Lexy Bloom, an editor who acquired the book for Knopf, a division of Random House, said Ms Perelman was a good fit as she “is a terrific writer and storyteller” and has an unusually close connection to readers. . She is, said Bloom, “a woman who has become, in 21st century fashion, a dear friend of theirs.”
Ms. Perelman’s style seems to resonate particularly with young women learning to cook. She is conversational, self-deprecating, and often seems to confess, never really giving embarrassing details. In her recipe index under D, she has a section listed as “disasters,” like the one called “Flan flop” about a custard that wouldn’t gel.
Formerly a vegetarian, she focuses on produce, especially farm-fresh produce which is currently all the rage, but not in a spartan way. She only eats kale under protest. His scones are made with heavy cream. His spinach quiche has cream cheese.
She responds to letters and takes readers’ advice on how to improve her recipes seriously. And Ms Perelman, who has struggled with her own weight, playfully expresses her weakness for naughty foods.
Recently, for example, she posted about how she wanted everything “donut” from apples to parsnips.
“I actually have to hold back and try to space my donut episodes evenly throughout the year, so as not to pique your concern about my donut consumption,” she wrote as she introduced a recipe. cauliflower and feta fritters with pomegranate seeds. “It’s not easy because no matter how many times I bring it up in a circle of understanding peers, I’m afraid I still think donuts are the answer to most eating dilemmas, most of the time.”
Ms. Perelman’s blog has a clean, open feel with lots of white space punctuated with lavish photos of the food.

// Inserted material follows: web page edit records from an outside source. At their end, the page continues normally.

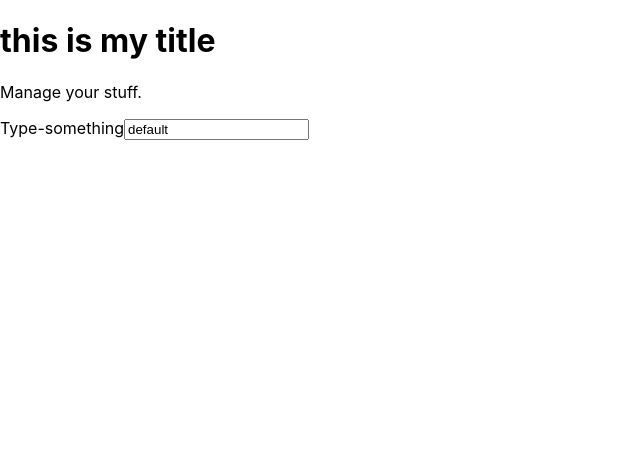
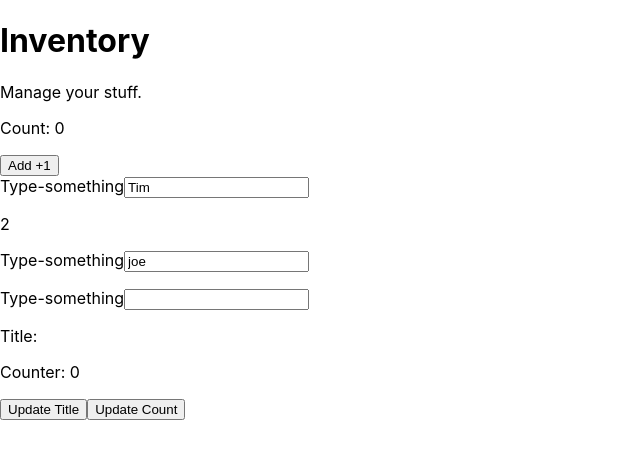
Before and after one commit to CodeWarrior-debug/techwtim-react, a React (Create React App) app: page / in a window 1280 px wide. Shown: the top 458 px of the page, without its empty margins (0-640 px from the left). Built offline with nearby package versions, Linux system fonts and the light colour scheme.

Commit message:
through vid 5

```diff
--- a/src/App.js
+++ b/src/App.js
@@ -1,28 +1,59 @@
-import './App.css';
-import Info from './components/Info'
+import "./App.css";
+import Info from "./components/Info";
+import { useState } from "react";
 
 function App() {
   return (
     <>
-<Info />
-<AddItem />
-</>
-
+      <Info title="Inventory" />
+      <AddItem title="goodness" text="Tim" number={2} />
+      <AddItem text="joe" />
+      <AddItem />
+      <ButtonState />
+    </>
   );
 }
 
-
-
-function AddItem(){
-  const value = "default";
-
-
+function AddItem(props) {
   return (
     <form>
       <label for="text-form">Type-something</label>
-      <input type="text" value={value} id="text-form"/>
+      <input type="text" value={props.text} id="text-form" />
+      <p>{props.number}</p>
     </form>
-  )
+  );
+}
+
+function ButtonState() {
+  const [title, setTitle] = useState("");
+  const [count, setCount] = useState(0);
+
+  const updateTitleClicked = () => {
+    setTitle("New Title") ;
+  };
+
+  const updateCounterClicked = () => {
+    setCount(count + 1) ;
+  };
+
+  function Data(props) {
+    return (
+      <div>
+        <Data title={title} count={count} />
+        <p>Title: {props.title}</p>
+        <p>Count: {props.count}</p>
+      </div>
+    );
+  }
+
+  return (
+    <>
+      <p>Title: {title} </p>
+      <p>Counter: {count} </p>
+      <button onClick={updateTitleClicked}>Update Title </button>
+      <button onClick={updateCounterClicked}>Update Count</button>
+    </>
+  );
 }
 
 export default App;
--- a/src/components/Info/index.js
+++ b/src/components/Info/index.js
@@ -1,18 +1,41 @@
 import React from "react";
 
-function Info() {
-  const title = "this is my title";
+
+// Info.defaultProps={
+//   title:'Default'
+// }
+
+class Info extends React.Component {
+
+  constructor(props) {
+    super(props);
+    console.log(props);
+    this.state = {
+      count:0,
+    };
+    this.buttonPressed =this.buttonPressed.bind(this)
+  }
+
+  buttonPressed(){
+    this.setState({
+      count:this.state.count +1,
+    })
+  }
+
+  render(props) {
     const showTitle = true;
+    const title = this.props.title;
 
     if (showTitle) {
       return (
         <>
           <h1>{title}</h1>
           <p>Manage your stuff.</p>
+          <p>Count: {this.state.count}</p>
+          <button onClick={this.buttonPressed} > Add +1 </button>
         </>
       );
-  } else {
-    return <p>empty</p>;
+    }
   }
   }
 
```
Lines whose indentation alone changed are shown as unchanged.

She takes all the photos herself, and unlike other bloggers who often use photos to explain the technique of making a dish – showing how the dough is folded in sequential steps, for example – she prefers to present the foods. in a more artistic way, like a half-mouthwatering butternut squash. -peeled or a plate of steamed pasta coming out of the oven. His appetite is palpable through the lens.